> [Exercise details]
Lines in the listing below that contain the string "notebook" are to be found and copied.

> [Entries provided]

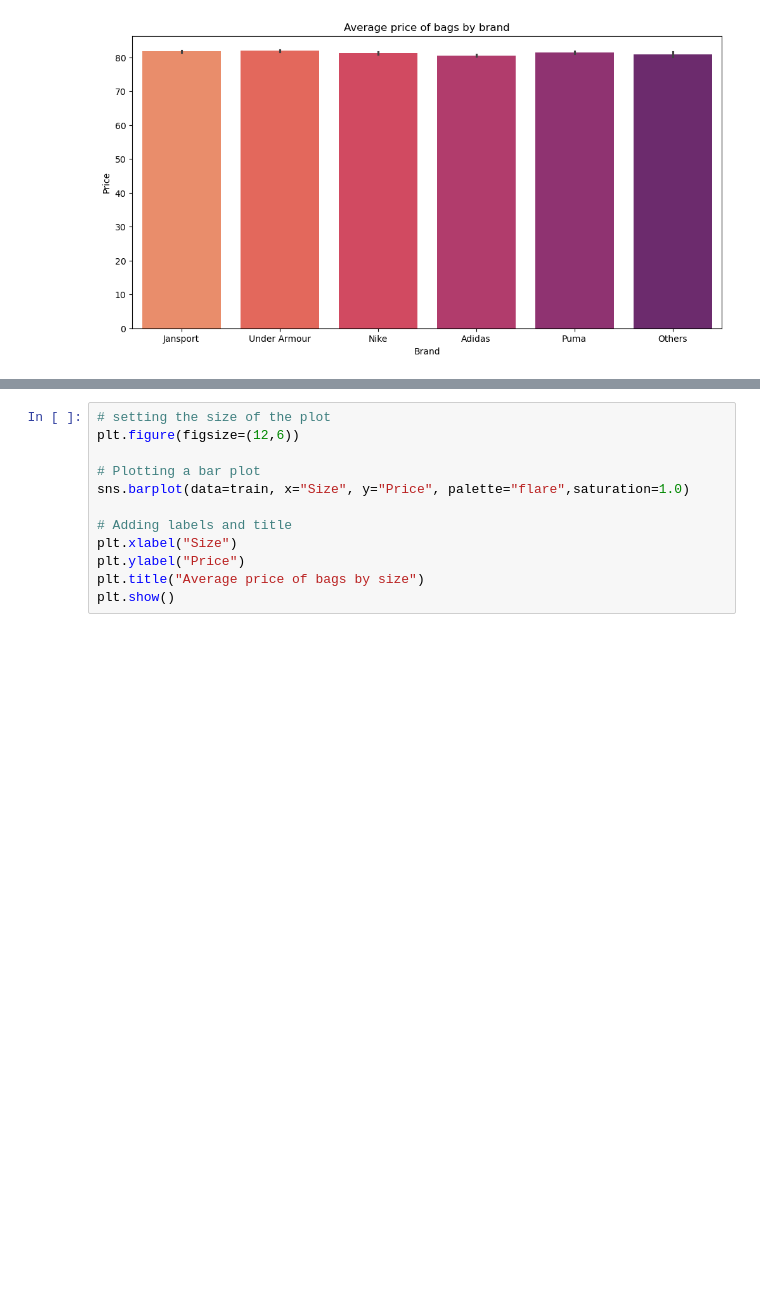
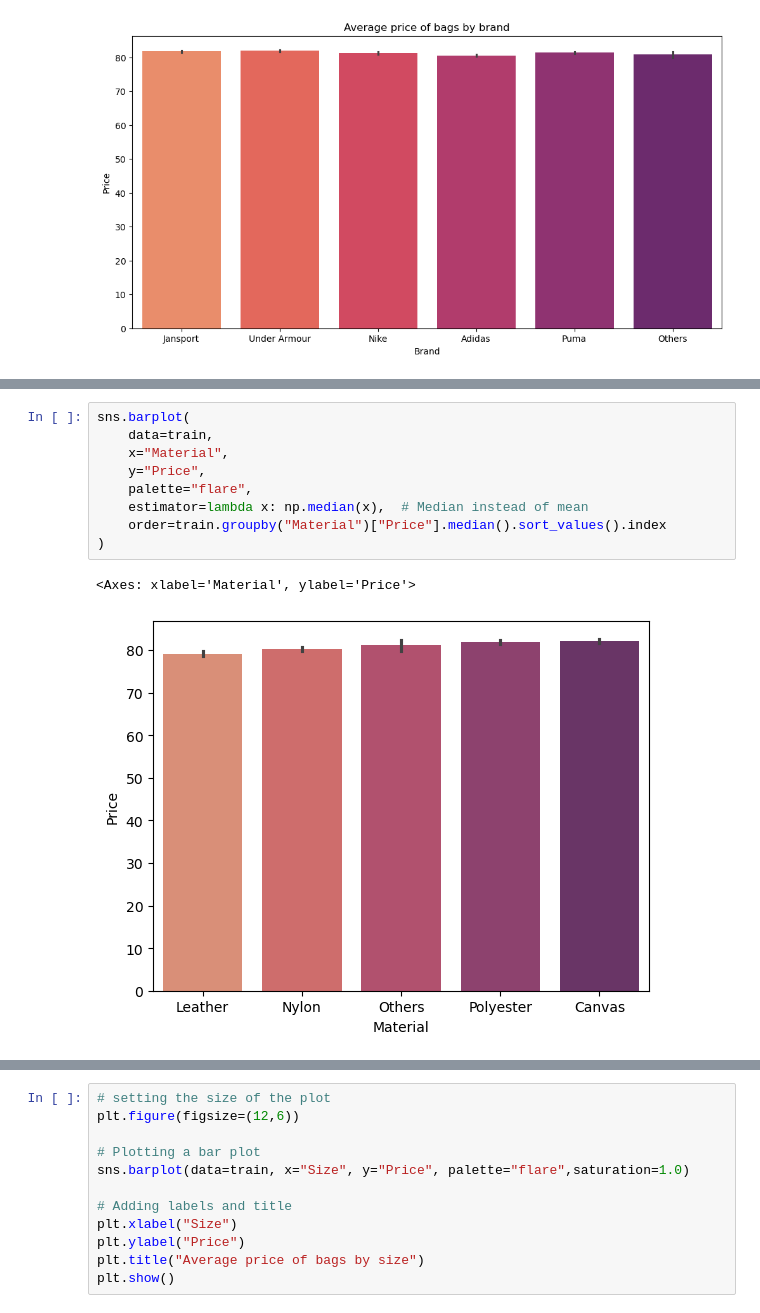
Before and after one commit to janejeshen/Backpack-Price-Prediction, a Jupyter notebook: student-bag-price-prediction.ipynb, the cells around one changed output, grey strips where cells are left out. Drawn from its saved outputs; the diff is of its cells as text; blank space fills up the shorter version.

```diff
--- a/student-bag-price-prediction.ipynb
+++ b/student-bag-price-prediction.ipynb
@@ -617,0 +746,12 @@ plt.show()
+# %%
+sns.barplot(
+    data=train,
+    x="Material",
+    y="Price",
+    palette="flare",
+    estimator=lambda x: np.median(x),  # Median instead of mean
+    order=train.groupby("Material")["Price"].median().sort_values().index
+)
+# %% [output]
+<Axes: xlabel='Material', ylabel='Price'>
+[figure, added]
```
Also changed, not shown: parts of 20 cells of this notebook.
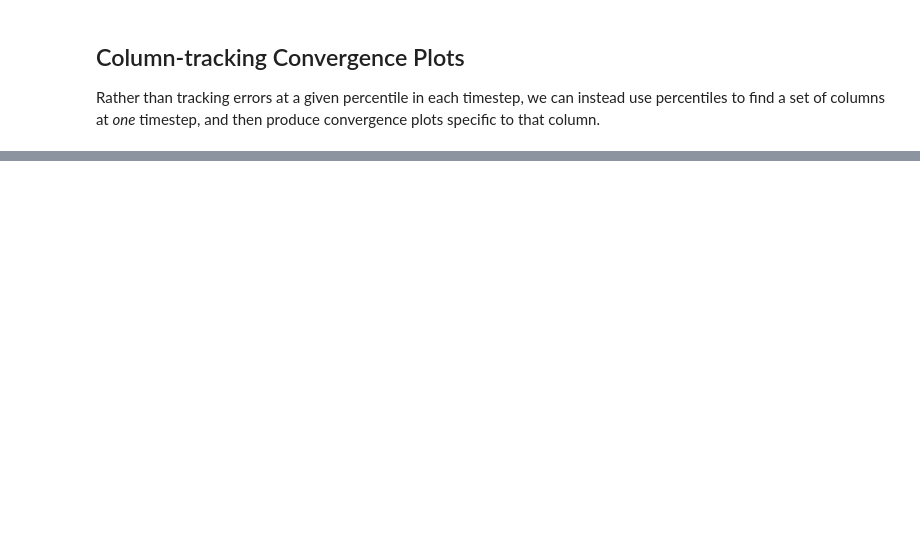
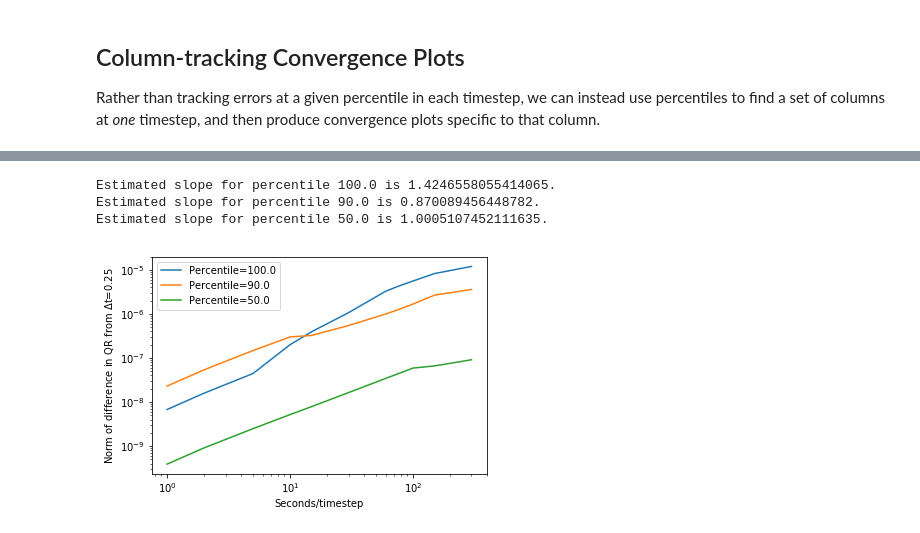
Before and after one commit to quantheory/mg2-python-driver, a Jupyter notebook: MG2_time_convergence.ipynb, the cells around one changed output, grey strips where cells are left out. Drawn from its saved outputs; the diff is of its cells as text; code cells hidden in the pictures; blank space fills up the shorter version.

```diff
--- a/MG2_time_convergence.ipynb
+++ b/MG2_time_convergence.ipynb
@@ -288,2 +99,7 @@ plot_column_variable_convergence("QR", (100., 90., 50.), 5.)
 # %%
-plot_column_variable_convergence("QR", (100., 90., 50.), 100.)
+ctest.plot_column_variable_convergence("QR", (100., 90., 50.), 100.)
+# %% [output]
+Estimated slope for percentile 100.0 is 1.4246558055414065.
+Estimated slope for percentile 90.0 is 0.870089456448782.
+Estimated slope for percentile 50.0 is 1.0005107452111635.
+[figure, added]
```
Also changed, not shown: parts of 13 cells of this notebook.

==

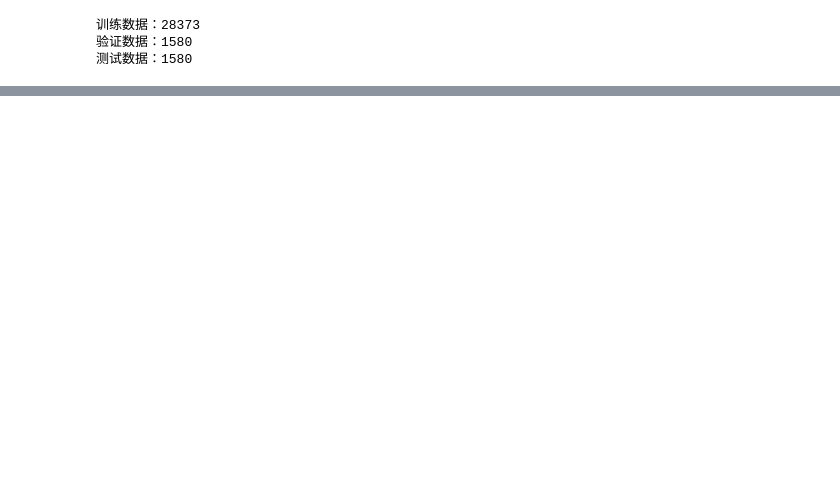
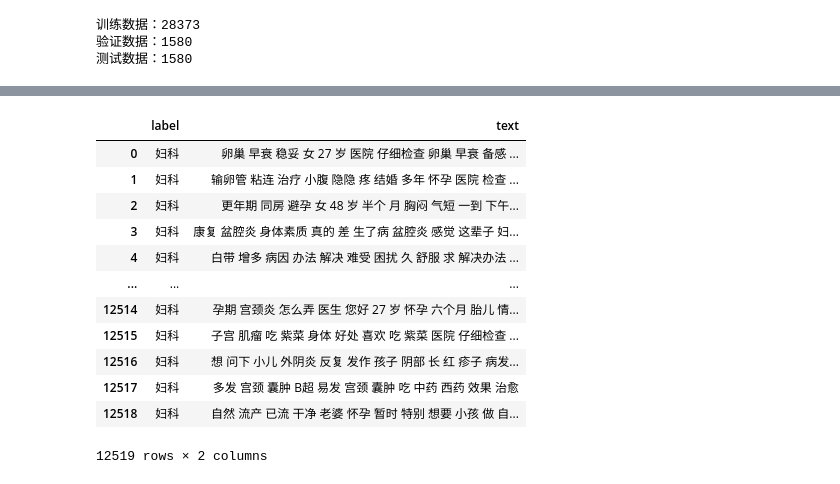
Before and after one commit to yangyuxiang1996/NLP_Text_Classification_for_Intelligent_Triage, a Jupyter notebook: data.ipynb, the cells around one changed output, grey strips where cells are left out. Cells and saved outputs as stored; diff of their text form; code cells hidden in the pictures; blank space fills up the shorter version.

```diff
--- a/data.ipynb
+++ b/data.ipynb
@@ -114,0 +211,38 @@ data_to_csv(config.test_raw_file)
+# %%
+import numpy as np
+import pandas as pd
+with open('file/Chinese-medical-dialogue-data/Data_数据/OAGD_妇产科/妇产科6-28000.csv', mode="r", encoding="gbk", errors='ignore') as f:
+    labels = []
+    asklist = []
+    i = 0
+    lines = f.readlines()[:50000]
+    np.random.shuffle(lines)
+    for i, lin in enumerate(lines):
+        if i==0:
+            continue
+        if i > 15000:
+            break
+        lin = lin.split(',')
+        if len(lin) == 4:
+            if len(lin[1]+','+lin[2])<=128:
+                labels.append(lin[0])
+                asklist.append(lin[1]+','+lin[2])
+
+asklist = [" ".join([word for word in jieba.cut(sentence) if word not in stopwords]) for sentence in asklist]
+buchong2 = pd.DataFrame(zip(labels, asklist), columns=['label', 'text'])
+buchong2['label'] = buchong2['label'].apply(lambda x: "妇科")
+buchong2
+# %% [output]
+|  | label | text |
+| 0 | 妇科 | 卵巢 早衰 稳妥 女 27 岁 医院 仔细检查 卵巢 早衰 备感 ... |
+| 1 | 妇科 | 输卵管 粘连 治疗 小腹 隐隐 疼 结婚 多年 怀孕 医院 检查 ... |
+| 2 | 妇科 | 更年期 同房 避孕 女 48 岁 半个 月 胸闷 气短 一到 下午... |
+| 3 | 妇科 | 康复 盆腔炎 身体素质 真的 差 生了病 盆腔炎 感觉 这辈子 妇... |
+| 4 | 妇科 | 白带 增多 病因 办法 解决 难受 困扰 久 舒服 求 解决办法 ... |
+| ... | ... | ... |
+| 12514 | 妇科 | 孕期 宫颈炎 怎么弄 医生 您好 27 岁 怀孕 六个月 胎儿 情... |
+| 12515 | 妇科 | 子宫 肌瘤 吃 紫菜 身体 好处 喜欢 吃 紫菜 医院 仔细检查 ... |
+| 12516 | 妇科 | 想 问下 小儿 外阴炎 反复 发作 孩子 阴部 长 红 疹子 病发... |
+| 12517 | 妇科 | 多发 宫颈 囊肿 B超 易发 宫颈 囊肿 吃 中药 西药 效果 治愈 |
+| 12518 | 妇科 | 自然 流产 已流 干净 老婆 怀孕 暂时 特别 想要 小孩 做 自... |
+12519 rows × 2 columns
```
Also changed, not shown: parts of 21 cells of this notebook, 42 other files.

> [Output of the task]
Before and after one commit to janejeshen/Backpack-Price-Prediction, a Jupyter notebook: student-bag-price-prediction.ipynb, the cells around one changed output, grey strips where cells are left out. Drawn from its saved outputs; the diff is of its cells as text; blank space fills up the shorter version.
Also changed, not shown: parts of 20 cells of this notebook.
Before and after one commit to quantheory/mg2-python-driver, a Jupyter notebook: MG2_time_convergence.ipynb, the cells around one changed output, grey strips where cells are left out. Drawn from its saved outputs; the diff is of its cells as text; code cells hidden in the pictures; blank space fills up the shorter version.
Also changed, not shown: parts of 13 cells of this notebook.
Before and after one commit to yangyuxiang1996/NLP_Text_Classification_for_Intelligent_Triage, a Jupyter notebook: data.ipynb, the cells around one changed output, grey strips where cells are left out. Cells and saved outputs as stored; diff of their text form; code cells hidden in the pictures; blank space fills up the shorter version.
Also changed, not shown: parts of 21 cells of this notebook, 42 other files.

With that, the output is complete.